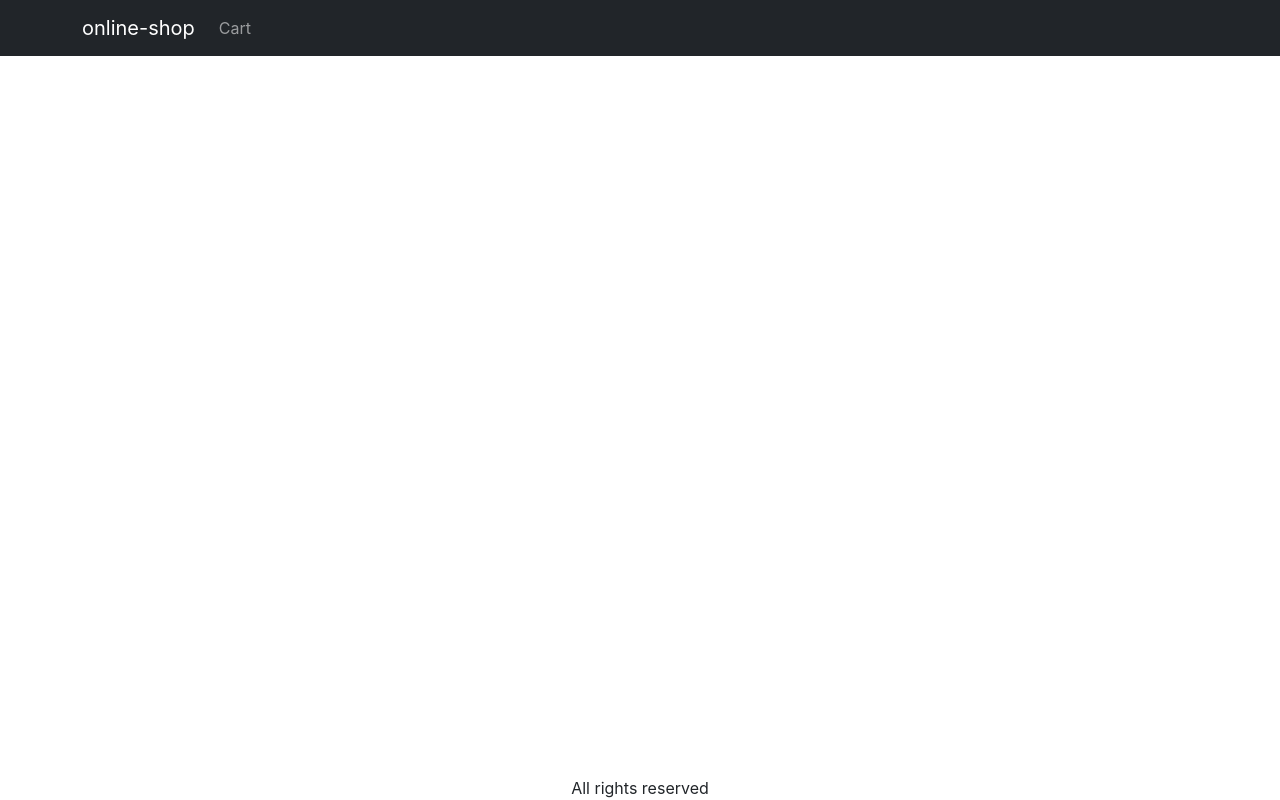
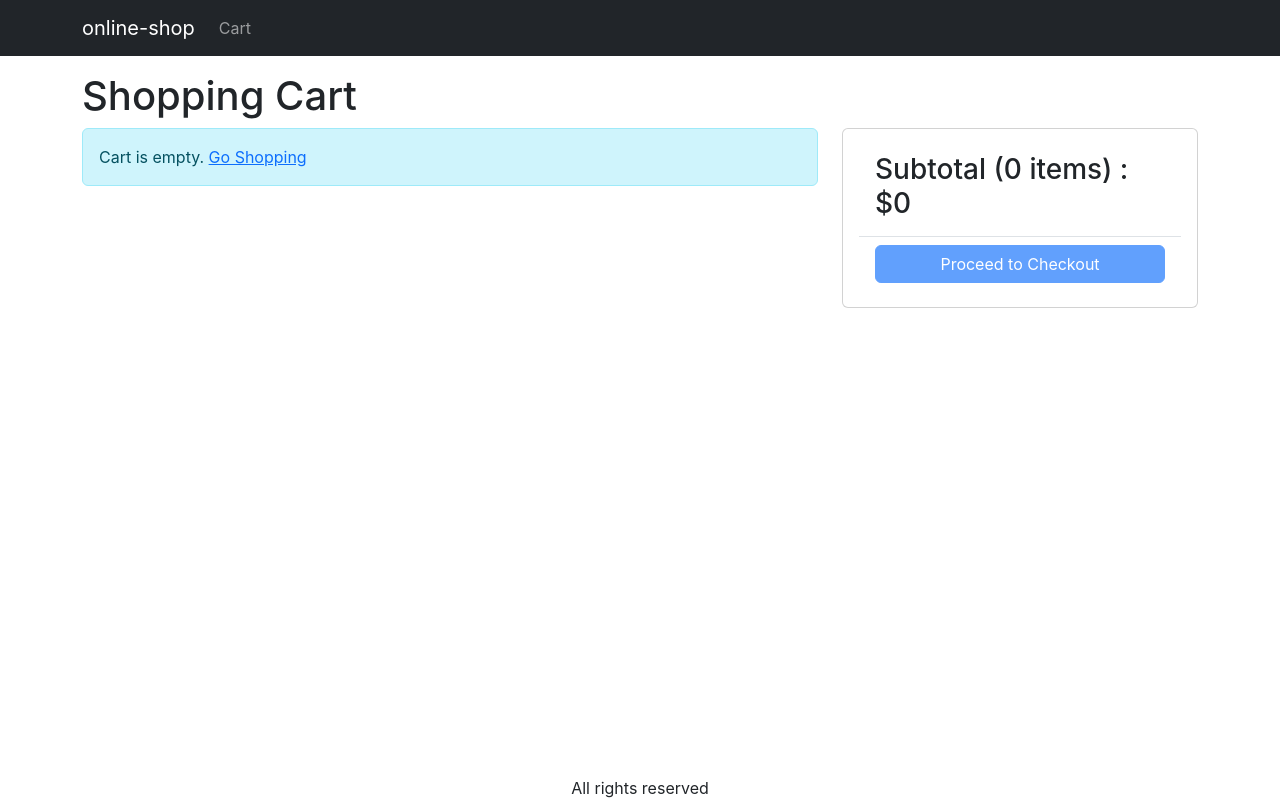
Before and after one commit to JamJuiceCreative/online-shop, a React (Create React App) app in the folder frontend/: page /cart in a window 1280 px wide. Built offline with nearby package versions, Linux system fonts and the light colour scheme.

Commit message:
shopping cart

```diff
--- a/frontend/src/App.js
+++ b/frontend/src/App.js
@@ -8,6 +8,7 @@
 import { LinkContainer } from 'react-router-bootstrap';
 import { useContext } from 'react';
 import { Store } from './Store';
+import CartScreen from './screens/CartScreen';
 function App() {
   const { state } = useContext(Store);
   const { cart } = state;
@@ -25,7 +26,7 @@
                   Cart
                   {cart.cartItems.length > 0 && (
                     <Badge pill bg="danger">
-                      {cart.cartItems.length}
+                      {cart.cartItems.reduce((a, c) => a + c.quantity, 0)}
                     </Badge>
                   )}
                 </Link>
@@ -37,6 +38,7 @@
           <Container className="mt-3">
             <Routes>
               <Route path="/product/:slug" element={<ProductScreen />} />
+              <Route path="/cart" element={<CartScreen />} />
               <Route path="/" element={<HomeScreen />} />
             </Routes>
           </Container>
--- a/frontend/src/Store.js
+++ b/frontend/src/Store.js
@@ -3,20 +3,33 @@
 export const Store = createContext();
 const initialState = {
   cart: {
-    cartItems: [],
+    cartItems: localStorage.getItem('cartItems')
+      ? JSON.parse(localStorage.getItem('cartItems'))
+      : [],
   },
 };
 function reducer(state, action) {
   switch (action.type) {
     case 'CART_ADD_ITEM':
       //add to cart
-      return {
-        ...state,
-        cart: {
-          ...state.cart,
-          cartItems: [...state.cart.cartItems, action.payload],
-        },
-      };
+      const newItem = action.payload;
+      const existItem = state.cart.cartItems.find(
+        (item) => item._id === newItem._id
+      );
+      const cartItems = existItem
+        ? state.cart.cartItems.map((item) =>
+            item._id === existItem._id ? newItem : item
+          )
+        : [...state.cart.cartItems, newItem];
+      localStorage.setItem('cartItems', JSON.stringify(cartItems));
+      return { ...state, cart: { ...state.cart, cartItems } };
+    case 'CART_REMOVE_ITEM': {
+      const cartItems = state.cart.cartItems.filter(
+        (item) => item._id !== action.payload._id
+      );
+      localStorage.setItem('cartItems', JSON.stringify(cartItems));
+      return { ...state, cart: { ...state.cat, cartItems } };
+    }
     default:
       return state;
   }
--- a/frontend/src/components/Product.js
+++ b/frontend/src/components/Product.js
@@ -2,8 +2,28 @@
 import Card from 'react-bootstrap/Card';
 import Button from 'react-bootstrap/Button';
 import Rating from './Rating';
+import axios from 'axios';
+import { useContext } from 'react';
+import { Store } from '../Store';
 function Product(props) {
   const { product } = props;
+  const { state, dispatch: ctxDispatch } = useContext(Store);
+  const {
+    cart: { cartItems },
+  } = state;
+  const addToCartHandler = async (item) => {
+    const existItem = cartItems.find((x) => x._id === product._id);
+    const quantity = existItem ? existItem.quantity + 1 : 1;
+    const { data } = await axios.get(`/api/products/${item._id}`);
+    if (data.countInStock < quantity) {
+      window.alert('Sorry. Product is out of stock');
+      return;
+    }
+    ctxDispatch({
+      type: 'CART_ADD_ITEM',
+      payload: { ...item, quantity },
+    });
+  };
   return (
     <Card>
       <Link to={`/product/${product.slug}`}>
@@ -15,7 +35,8 @@
         </Link>
         <Rating rating={product.rating} numReviews={product.numReviews} />
         <Card.Text>${product.price}</Card.Text>
-        <Button> Add to cart</Button>
+        {product.countInStock === 0? <Button variant='Light' disabled>Out of stock</Button> :
+        <Button onClick={() => addToCartHandler(product)}> Add to cart</Button>}
       </Card.Body>
     </Card>
   );
--- a/frontend/src/index.css
+++ b/frontend/src/index.css
@@ -46,3 +46,7 @@
 .img-large {
   max-width: 100%;
 }
+
+.img-thumbnail {
+  height: 80px;
+}
--- /dev/null
+++ b/frontend/src/screens/CartScreen.js
@@ -0,0 +1,128 @@
+import { useContext } from 'react';
+import { Store } from '../Store';
+import { Helmet } from 'react-helmet-async';
+import Row from 'react-bootstrap/Row';
+import Col from 'react-bootstrap/Col';
+import MessageBox from '../components/MessageBox';
+import ListGroup from 'react-bootstrap/ListGroup';
+import Button from 'react-bootstrap/Button';
+import Card from 'react-bootstrap/Card';
+import { Link, useNavigate } from 'react-router-dom';
+import axios from 'axios';
+
+export default function CartScreen() {
+  const navigate = useNavigate();
+  const { state, dispatch: ctxDispatch } = useContext(Store);
+  const {
+    cart: { cartItems },
+  } = state;
+
+  const updateCartHandler = async (item, quantity) => {
+    const { data } = await axios.get(`/api/products/${item._id}`);
+    if (data.countInStock < quantity) {
+      window.alert('Sorry. Product is out of stock');
+      return;
+    }
+    ctxDispatch({
+      type: 'CART_ADD_ITEM',
+      payload: { ...item, quantity },
+    });
+  };
+  const removeItemHandler = (item) => {
+    ctxDispatch({ type: 'CART_REMOVE_ITEM', payload: item });
+  };
+  const checkoutHandler = () => {
+    navigate('/signin?redirect=/shipping');
+  };
+  return (
+    <div>
+      <Helmet>
+        <title>Shopping Cart</title>
+      </Helmet>
+      <h1>Shopping Cart</h1>
+      <Row>
+        <Col md={8}>
+          {cartItems.length === 0 ? (
+            <MessageBox>
+              Cart is empty. <Link to="/">Go Shopping</Link>
+            </MessageBox>
+          ) : (
+            <ListGroup>
+              {cartItems.map((item) => (
+                <ListGroup.Item key={item._id}>
+                  <Row className="align-items-center">
+                    <Col md={4}>
+                      <img
+                        src={item.image}
+                        alt={item.name}
+                        className="img-fluid rounded img-thumbnail"
+                      ></img>{' '}
+                      <Link to={`/products/${item.slug}`}>{item.name}</Link>
+                    </Col>
+                    <Col md={3}>
+                      <Button
+                        onClick={() =>
+                          updateCartHandler(item, item.quantity - 1)
+                        }
+                        variant="light"
+                        disabled={item.quantity === 1}
+                      >
+                        <i className="fas fa-minus-circle"></i>
+                      </Button>{' '}
+                      <span>{item.quantity}</span>{' '}
+                      <Button
+                        variant="light"
+                        onClick={() =>
+                          updateCartHandler(item, item.quantity + 1)
+                        }
+                        disabled={item.quantity === item.countInStock}
+                      >
+                        <i className="fas fa-plus-circle"></i>
+                      </Button>{' '}
+                    </Col>
+                    <Col md={3}>${item.price}</Col>
+                    <Col md={2}>
+                      <Button
+                        onClick={() => removeItemHandler(item)}
+                        variant="light"
+                      >
+                        <i className="fas fa-trash"></i>
+                      </Button>
+                    </Col>
+                  </Row>
+                </ListGroup.Item>
+              ))}
+            </ListGroup>
+          )}
+        </Col>
+        <Col md={4}>
+          <Card>
+            <Card.Body>
+              <ListGroup variant="flush">
+                <ListGroup.Item>
+                  <h3>
+                    Subtotal ({cartItems.reduce((a, c) => a + c.quantity, 0)}{' '}
+                    items) : $
+                    {cartItems.reduce((a, c) => a + c.price * c.quantity, 0)}
+                  </h3>
+                </ListGroup.Item>
+                <ListGroup.Item>
+                  <div className="d-grid">
+                    <Button
+                      type="button"
+                      variant="primary"
+                      onClick={checkoutHandler}
+                      disabled={cartItems.length === 0}
+                    >
+                      Proceed to Checkout
+                    </Button>
+                  </div>
+                </ListGroup.Item>
+              </ListGroup>
+            </Card.Body>
+          </Card>
+        </Col>
+      </Row>
+    </div>
+  );
+}
--- a/frontend/src/screens/ProductScreen.js
+++ b/frontend/src/screens/ProductScreen.js
@@ -1,4 +1,4 @@
-import { useParams } from 'react-router-dom';
+import { useNavigate, useParams } from 'react-router-dom';
 import axios from 'axios';
 import { useEffect, useReducer, useContext } from 'react';
 import Row from 'react-bootstrap/Row';
@@ -27,6 +27,7 @@
   }
 };
 function ProductScreen() {
+  const navigate = useNavigate();
   const params = useParams();
   const { slug } = params;
 
@@ -48,11 +49,20 @@
     fetchData();
   }, [slug]);
   const { state, dispatch: ctxDispatch } = useContext(Store);
-  const addToCartHandler = () => {
+  const { cart } = state;
+  const addToCartHandler = async () => {
+    const existItem = cart.cartItems.find((x) => x._id === product._id);
+    const quantity = existItem ? existItem.quantity + 1 : 1;
+    const { data } = await axios.get(`/api/products/${product._id}`);
+    if (data.countInStock < quantity) {
+      window.alert('Sorry. Product is out of stock');
+      return;
+    }
     ctxDispatch({
       type: 'CART_ADD_ITEM',
-      payload: { ...product, quantity: 1 },
+      payload: { ...product, quantity },
     });
+    navigate('/cart');
   };
   return loading ? (
     <LoadingBox />
```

## INSTRUCTIONS TO FOLLOW
Copy every line that includes the string "function" from the material above.

## THE ANSWER
 function App() {
 function reducer(state, action) {
 function Product(props) {
+export default function CartScreen() {
 function ProductScreen() {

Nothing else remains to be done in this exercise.